If you're not familiar, hickories are in the pecan family. Pecans can be pressed as an oil crop, and roasted pecan oil is delicious stuff chefs have been using for ages. Hickory nuts can be pressed for oil too, but you won't be buying their oil from a big commercial purveyor, well, not yet at least.
About 7 years ago now, I heard about hickory nut oil for the first time from following the products on Sam's Website Forager's Harvest. Digging into ethnobotanical literature and Native American techniques, Sam had seen references to oil being harvested from bitternut hickory nuts.
If I remember correctly the nuts were crushed and cooked in a pot (probably clay before iron) in water, and the oil that rose to the top would be skimmed off and used as a non-animal fat source.
Bitter Nuts, Delicious Oil
The most fascinating thing in my opinion has to do with the species of hickory used to make the oil: the bitternut hickory (Carya cordiformis). Seen by many people as a sort of trash tree, bitternut hickories are related to other species of hickory that make edible nuts.
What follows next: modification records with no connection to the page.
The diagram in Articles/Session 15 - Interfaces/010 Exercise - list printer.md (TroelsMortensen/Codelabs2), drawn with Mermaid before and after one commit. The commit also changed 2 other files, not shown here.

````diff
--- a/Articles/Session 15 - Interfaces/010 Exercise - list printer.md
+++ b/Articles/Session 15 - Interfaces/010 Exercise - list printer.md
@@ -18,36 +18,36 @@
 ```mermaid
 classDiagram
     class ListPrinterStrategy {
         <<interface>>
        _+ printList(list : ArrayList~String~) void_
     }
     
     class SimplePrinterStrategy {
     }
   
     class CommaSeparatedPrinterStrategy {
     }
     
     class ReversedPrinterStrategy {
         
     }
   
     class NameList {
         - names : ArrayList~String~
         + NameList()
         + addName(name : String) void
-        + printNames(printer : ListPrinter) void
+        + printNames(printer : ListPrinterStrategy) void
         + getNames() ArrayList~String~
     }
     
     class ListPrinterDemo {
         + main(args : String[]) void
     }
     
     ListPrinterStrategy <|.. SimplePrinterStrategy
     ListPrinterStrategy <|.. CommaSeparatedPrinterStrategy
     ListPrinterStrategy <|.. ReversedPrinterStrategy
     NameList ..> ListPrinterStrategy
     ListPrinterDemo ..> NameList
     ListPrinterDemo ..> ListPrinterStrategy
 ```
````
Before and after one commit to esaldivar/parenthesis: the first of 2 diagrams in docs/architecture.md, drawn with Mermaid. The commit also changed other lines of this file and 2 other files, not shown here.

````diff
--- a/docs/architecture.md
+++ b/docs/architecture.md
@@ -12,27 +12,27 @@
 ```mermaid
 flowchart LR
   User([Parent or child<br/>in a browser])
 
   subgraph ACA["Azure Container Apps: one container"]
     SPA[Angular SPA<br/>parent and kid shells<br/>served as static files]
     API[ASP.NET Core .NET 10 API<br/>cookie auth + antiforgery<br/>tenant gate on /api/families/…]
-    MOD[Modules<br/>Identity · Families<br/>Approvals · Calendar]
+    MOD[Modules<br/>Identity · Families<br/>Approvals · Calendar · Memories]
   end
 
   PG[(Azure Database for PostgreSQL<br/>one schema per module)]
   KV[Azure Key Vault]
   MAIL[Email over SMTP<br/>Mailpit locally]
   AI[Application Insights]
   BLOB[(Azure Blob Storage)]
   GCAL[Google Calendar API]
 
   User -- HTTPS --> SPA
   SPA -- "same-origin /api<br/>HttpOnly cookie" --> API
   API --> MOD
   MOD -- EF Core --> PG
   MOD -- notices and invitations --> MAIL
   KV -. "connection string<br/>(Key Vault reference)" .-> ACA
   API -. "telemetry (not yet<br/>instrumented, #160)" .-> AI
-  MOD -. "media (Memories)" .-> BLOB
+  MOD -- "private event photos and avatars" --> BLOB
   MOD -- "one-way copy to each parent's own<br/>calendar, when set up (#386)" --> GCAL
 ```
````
See below for a comparison between shagbark and bitternut hickory nuts.
But, as the name implies, bitternut hickory nuts are bitter and not good to eat. Nature being the incredible thing it is, for whatever reason the tannins in the nuts that make bitternut bitter aren't fat-soluble, meaning that you can press a delicious, healthy, natural oil from the bitter nuts.
If you read my post on acorn oil, you'll know that the tannins in acorns function similarly, and they can also be pressed for oil, which Forager's Harvest also sells under their label Wildwood Orchard.
A New-Age Forest Crop
Making something useful and delicious from a tree most people regard as nothing special has other potential benefits for the future too, and I've spoken with Sam a few times about it. One thing he's mentioned I find so inspiring is that hickory oil can potentially be an additional cash crop derived from maple sugar bush forests. I, like Sam, would like to imagine a future in which industrious people can tap sugar maples in the spring and collect hickory nuts for oil in the fall. Ramps (wild leeks) can also be managed in maple sugar bush forest for a forest crop trifecta.
When you add wild leeks that love to grow in the same habitat to the equation, the potential economy of the woods can be a carrot for people who might otherwise log their land, or develop it for some other purpose. Simply put, hickory oil can, and should be part of a forest-crop movement that helps us keep maple sugar bush forests the way they are for years to come.
Hickory nut oil is more subtle than something like pecan or walnut oil. When very fresh, it has a mild, delicious taste of pecan/hickory with a buttery finish. As time goes on, the oil will mellow and become more mild.
Hickory oil is more delicate than other oils too. If left at room temperature it will lose flavor its flavor and spoil faster than most other oils I've worked with. For the best flavor and shelf life it must be kept in the fridge or freezer.
Hickory oil is great for all kinds of things and can be used anywhere you'd like a mild-flavored oil.
I add it to salad dressings, but I will also cook with it for low-medium heat applications sometimes as I usually have a quart or two around.
It's expensive and mild-tasting: Why should I buy it?
Some people I've talked to have seemed to gravitate toward saying things like the above. Yes, hickory oil has a mild flavor. Yes it's more expensive than most of the other oils most people will have had.
What it's important to remember here is that you are purchasing an oil that's been pressed from wild nuts, gathered by hand, by a human, then cracked and shelled in a small, family-owned operation. In my opinion the entire foraging world owes Sam Thayer and Forager's Harvest a debt for breathing life back into the tradition of pressing hickories for oil.
Most people will probably have donated to Go Fund Me and Kickstarter at some point in time. Sam has never crowd-funded anything, but I would donate money every month to Forager's Harvest and be happy to receive nothing in return besides the knowledge that I'm contributing just a little bit to an operation and author whose words helped change my life.
Sam's books and products are the type of inspiring, bar-setting examples we need more of in the world. Getting a bottle of oil in the mail after sending them a check is just a bonus.